[Action item]:
Pull every line that includes the word "where" out of the data below and copy it.
(Data for review Opens)
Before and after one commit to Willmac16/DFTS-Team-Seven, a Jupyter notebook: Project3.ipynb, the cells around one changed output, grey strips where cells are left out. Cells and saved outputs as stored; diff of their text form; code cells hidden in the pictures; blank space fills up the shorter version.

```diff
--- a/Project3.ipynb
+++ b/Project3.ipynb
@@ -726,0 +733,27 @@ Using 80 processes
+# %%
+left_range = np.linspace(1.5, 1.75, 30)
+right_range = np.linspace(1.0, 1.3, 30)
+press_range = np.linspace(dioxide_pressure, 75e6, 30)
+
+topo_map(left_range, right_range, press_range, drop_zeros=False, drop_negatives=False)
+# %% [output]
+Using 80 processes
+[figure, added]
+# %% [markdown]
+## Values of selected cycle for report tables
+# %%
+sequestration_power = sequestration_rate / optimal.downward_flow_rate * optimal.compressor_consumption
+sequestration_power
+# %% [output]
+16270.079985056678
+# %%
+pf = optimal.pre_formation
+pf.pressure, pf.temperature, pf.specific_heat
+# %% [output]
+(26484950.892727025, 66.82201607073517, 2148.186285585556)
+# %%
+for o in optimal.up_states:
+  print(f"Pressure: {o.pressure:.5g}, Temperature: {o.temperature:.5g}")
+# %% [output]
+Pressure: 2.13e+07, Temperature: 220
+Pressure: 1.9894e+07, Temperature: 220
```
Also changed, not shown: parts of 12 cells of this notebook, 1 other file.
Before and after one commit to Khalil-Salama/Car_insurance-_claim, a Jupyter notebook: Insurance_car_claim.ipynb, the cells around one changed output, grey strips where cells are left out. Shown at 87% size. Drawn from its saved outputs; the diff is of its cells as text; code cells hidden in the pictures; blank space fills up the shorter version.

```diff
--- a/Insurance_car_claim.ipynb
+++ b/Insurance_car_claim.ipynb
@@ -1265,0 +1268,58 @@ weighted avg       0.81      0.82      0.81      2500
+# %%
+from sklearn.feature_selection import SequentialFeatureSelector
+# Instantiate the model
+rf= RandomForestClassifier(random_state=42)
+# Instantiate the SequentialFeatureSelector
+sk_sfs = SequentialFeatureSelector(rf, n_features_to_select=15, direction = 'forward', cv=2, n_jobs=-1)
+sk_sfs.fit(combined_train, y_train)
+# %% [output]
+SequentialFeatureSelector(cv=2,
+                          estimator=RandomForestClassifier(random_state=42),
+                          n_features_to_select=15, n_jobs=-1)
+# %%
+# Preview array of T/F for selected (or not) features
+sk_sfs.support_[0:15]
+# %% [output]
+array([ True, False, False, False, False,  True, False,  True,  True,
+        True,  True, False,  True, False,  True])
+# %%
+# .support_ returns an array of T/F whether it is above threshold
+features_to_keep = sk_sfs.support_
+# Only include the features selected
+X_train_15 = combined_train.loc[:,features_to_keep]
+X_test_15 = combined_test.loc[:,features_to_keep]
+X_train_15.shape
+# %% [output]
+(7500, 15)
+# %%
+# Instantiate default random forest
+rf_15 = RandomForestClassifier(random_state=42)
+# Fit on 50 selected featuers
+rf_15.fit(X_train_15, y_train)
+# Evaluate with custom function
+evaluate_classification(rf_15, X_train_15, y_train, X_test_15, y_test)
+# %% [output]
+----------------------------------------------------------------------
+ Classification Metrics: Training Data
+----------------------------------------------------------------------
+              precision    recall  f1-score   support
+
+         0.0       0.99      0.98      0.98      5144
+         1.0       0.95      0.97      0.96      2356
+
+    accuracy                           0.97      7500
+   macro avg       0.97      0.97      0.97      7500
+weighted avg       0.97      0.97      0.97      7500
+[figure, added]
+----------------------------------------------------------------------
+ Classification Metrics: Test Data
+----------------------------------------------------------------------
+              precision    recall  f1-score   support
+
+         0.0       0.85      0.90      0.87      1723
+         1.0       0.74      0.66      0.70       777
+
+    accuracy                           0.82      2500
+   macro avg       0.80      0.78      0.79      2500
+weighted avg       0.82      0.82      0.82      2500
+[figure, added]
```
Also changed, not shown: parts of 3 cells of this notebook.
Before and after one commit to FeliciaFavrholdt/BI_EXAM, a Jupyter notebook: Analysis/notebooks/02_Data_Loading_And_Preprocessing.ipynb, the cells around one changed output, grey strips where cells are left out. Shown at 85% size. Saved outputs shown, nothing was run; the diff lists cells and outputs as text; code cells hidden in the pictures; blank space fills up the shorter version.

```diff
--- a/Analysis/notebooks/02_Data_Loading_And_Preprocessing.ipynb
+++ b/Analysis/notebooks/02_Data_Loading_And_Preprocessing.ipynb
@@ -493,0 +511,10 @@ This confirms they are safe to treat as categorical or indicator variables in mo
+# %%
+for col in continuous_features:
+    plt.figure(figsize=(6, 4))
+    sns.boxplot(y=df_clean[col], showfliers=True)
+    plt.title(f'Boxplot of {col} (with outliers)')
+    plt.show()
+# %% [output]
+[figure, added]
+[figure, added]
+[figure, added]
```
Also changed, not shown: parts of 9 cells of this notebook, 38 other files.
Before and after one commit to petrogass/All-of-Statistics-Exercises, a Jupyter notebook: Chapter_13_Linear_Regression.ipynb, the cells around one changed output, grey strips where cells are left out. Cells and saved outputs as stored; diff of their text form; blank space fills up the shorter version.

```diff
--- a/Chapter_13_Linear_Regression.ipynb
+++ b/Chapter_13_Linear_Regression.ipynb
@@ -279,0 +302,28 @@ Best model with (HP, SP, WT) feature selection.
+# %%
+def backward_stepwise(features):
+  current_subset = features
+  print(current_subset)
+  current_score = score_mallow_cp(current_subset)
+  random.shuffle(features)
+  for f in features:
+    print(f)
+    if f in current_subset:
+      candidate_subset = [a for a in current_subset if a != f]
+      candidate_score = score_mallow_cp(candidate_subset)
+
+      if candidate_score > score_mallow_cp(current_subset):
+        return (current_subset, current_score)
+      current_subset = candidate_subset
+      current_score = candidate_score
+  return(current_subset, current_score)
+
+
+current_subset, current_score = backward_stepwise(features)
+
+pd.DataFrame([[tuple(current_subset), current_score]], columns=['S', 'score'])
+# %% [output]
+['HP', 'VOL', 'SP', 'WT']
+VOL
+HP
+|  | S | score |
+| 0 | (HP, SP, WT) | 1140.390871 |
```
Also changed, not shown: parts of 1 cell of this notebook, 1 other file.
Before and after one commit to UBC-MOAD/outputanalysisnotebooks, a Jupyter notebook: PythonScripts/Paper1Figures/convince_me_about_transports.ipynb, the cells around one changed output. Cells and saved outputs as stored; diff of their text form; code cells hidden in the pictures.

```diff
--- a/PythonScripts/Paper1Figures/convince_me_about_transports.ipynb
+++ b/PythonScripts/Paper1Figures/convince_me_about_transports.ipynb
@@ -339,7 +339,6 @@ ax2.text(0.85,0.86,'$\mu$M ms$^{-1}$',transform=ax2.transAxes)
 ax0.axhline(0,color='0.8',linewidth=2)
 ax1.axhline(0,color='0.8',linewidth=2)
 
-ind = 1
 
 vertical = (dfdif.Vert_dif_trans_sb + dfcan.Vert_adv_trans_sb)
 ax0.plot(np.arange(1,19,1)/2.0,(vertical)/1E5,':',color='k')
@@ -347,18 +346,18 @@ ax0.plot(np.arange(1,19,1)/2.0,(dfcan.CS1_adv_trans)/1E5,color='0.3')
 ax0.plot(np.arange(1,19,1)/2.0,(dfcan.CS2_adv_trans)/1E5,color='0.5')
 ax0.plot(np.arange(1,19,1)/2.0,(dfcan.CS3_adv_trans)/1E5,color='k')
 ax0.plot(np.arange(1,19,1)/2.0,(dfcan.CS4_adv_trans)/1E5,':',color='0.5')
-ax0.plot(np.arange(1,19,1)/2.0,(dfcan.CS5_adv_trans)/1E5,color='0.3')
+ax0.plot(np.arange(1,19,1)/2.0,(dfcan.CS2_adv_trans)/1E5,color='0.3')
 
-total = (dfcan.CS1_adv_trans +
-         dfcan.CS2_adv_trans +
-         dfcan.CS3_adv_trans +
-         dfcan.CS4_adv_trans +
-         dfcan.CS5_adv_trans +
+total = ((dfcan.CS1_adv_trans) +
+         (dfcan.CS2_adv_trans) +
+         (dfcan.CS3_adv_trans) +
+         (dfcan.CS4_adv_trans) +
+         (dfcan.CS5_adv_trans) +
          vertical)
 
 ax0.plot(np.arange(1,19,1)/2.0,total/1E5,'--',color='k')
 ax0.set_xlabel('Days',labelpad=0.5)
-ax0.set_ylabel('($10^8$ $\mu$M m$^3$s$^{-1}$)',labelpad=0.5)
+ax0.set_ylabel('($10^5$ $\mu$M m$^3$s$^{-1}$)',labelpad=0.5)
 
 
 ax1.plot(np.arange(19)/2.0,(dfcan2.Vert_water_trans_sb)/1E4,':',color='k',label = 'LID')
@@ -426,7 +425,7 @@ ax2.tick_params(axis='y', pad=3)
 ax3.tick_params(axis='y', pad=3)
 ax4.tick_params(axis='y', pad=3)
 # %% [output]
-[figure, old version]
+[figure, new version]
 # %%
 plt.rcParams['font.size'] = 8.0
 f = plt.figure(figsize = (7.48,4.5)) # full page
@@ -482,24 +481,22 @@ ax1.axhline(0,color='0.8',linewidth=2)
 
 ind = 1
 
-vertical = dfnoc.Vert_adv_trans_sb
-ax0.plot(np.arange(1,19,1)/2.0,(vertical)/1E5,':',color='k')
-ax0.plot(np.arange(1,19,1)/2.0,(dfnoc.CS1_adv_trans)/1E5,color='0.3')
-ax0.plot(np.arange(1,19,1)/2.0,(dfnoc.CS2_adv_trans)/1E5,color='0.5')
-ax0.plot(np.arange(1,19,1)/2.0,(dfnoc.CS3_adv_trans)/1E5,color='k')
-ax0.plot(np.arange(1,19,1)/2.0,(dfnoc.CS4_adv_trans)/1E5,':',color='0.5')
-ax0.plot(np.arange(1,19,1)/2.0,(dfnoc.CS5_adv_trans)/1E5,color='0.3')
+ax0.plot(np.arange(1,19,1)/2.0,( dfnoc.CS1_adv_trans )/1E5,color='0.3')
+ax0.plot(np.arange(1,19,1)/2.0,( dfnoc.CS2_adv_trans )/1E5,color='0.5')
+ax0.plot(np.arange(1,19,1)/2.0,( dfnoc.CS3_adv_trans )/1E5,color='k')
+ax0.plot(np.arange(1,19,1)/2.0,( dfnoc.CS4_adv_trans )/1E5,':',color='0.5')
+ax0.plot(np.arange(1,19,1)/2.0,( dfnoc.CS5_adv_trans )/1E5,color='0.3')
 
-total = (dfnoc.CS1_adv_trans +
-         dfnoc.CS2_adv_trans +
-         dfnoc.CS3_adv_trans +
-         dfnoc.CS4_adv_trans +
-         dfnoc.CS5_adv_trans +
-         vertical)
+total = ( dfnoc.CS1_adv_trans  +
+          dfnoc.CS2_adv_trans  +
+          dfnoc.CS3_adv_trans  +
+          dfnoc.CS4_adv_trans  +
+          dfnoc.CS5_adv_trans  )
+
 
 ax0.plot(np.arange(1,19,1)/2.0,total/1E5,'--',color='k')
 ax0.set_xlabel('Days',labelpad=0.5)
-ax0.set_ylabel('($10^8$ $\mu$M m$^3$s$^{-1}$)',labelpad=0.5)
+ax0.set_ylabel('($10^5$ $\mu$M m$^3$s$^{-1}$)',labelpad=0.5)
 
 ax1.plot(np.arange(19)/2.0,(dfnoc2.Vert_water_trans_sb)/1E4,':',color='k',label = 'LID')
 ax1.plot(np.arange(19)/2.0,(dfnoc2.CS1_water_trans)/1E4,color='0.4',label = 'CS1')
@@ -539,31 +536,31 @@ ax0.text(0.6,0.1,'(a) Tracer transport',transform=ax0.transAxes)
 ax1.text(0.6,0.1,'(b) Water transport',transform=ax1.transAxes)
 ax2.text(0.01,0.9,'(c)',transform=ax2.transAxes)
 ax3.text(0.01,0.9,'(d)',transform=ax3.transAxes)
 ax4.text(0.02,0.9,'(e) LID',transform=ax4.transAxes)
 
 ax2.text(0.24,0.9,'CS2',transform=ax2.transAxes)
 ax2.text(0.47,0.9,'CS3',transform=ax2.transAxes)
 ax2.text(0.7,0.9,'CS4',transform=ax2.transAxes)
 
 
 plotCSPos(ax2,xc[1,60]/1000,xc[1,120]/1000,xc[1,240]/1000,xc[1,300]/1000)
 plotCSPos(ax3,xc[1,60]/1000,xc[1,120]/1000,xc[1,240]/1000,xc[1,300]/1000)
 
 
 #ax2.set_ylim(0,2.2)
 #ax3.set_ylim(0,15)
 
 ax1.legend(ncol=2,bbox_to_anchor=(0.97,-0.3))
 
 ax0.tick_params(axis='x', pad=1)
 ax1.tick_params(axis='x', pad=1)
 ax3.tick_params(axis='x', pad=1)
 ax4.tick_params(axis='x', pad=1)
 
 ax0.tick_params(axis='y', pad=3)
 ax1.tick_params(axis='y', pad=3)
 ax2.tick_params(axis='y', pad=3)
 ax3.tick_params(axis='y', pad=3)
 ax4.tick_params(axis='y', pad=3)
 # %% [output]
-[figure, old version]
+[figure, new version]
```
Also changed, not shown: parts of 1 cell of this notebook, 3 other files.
(Data for review Closes)
[Reply]:
Before and after one commit to Willmac16/DFTS-Team-Seven, a Jupyter notebook: Project3.ipynb, the cells around one changed output, grey strips where cells are left out. Cells and saved outputs as stored; diff of their text form; code cells hidden in the pictures; blank space fills up the shorter version.
Before and after one commit to Khalil-Salama/Car_insurance-_claim, a Jupyter notebook: Insurance_car_claim.ipynb, the cells around one changed output, grey strips where cells are left out. Shown at 87% size. Drawn from its saved outputs; the diff is of its cells as text; code cells hidden in the pictures; blank space fills up the shorter version.
Before and after one commit to FeliciaFavrholdt/BI_EXAM, a Jupyter notebook: Analysis/notebooks/02_Data_Loading_And_Preprocessing.ipynb, the cells around one changed output, grey strips where cells are left out. Shown at 85% size. Saved outputs shown, nothing was run; the diff lists cells and outputs as text; code cells hidden in the pictures; blank space fills up the shorter version.
Before and after one commit to petrogass/All-of-Statistics-Exercises, a Jupyter notebook: Chapter_13_Linear_Regression.ipynb, the cells around one changed output, grey strips where cells are left out. Cells and saved outputs as stored; diff of their text form; blank space fills up the shorter version.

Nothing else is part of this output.